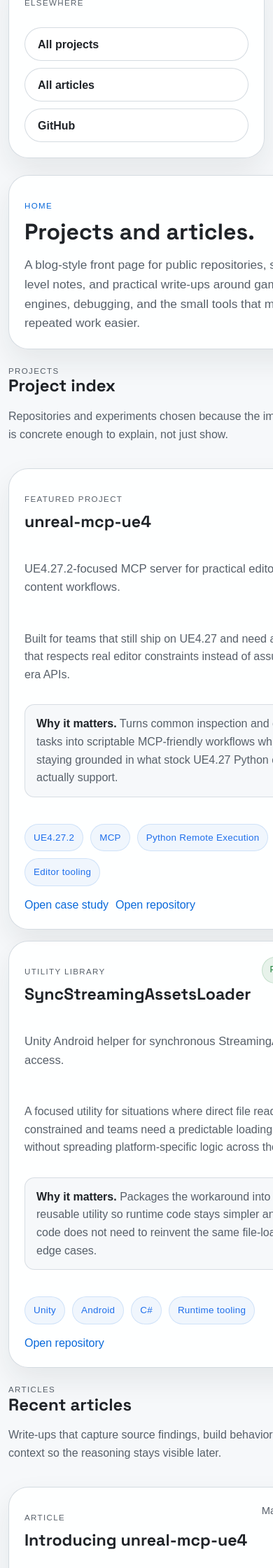
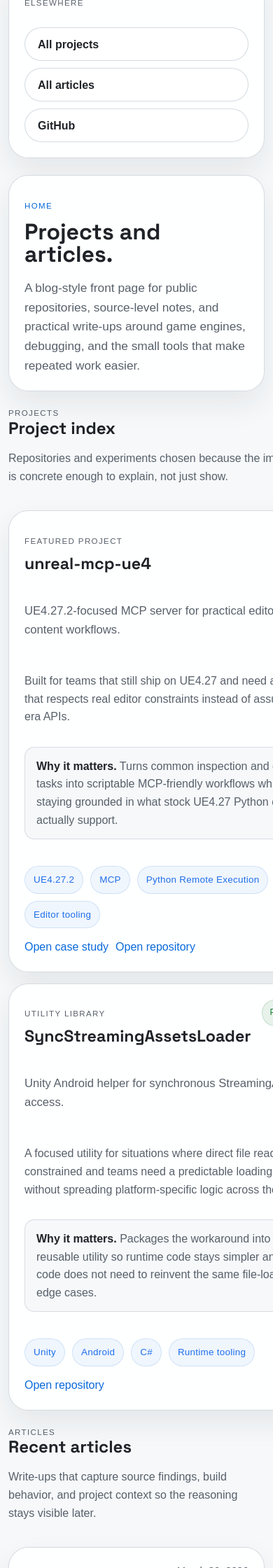
Before and after one commit to conaman/conaman.github.io, a Jekyll site: the page built from index.html, in a window 390 px wide. Shown: the part 1611-3851 px from the top of the page at 70% size. Built offline with Jekyll 4.4.1, drawn with Linux system fonts in a browser that asks for light colours; some web fonts are replaced.

Commit message:
Force fresh mobile styles and equalize home widths

```diff
--- a/_layouts/default.html
+++ b/_layouts/default.html
@@ -21,7 +21,7 @@
     <meta name="twitter:title" content="{{ seo_title | escape }}">
     <meta name="twitter:description" content="{{ seo_description | escape }}">
     <meta name="twitter:image" content="{{ seo_image }}">
-    <link rel="stylesheet" href="{{ '/assets/css/site.css' | relative_url }}">
+    <link rel="stylesheet" href="{{ '/assets/css/site.css?v=202603301530' | relative_url }}">
   </head>
   <body class="{{ page.body_class }}">
     <div class="site-backdrop" aria-hidden="true"></div>
--- a/assets/css/site.css
+++ b/assets/css/site.css
@@ -933,6 +933,20 @@
     align-items: stretch;
   }
 
+  .home-sidebar,
+  .home-content {
+    align-self: stretch;
+    width: 100%;
+    max-width: none;
+  }
+
+  .home-sidebar > *,
+  .home-content > * {
+    width: 100%;
+    max-width: none;
+    min-width: 0;
+  }
+
   .focus-grid {
     grid-template-columns: repeat(2, minmax(0, 1fr));
   }
```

→ Problem requirements
In the data, find how many lines hold the string "site", and answer with the number only.

→ Solution for this exercise
6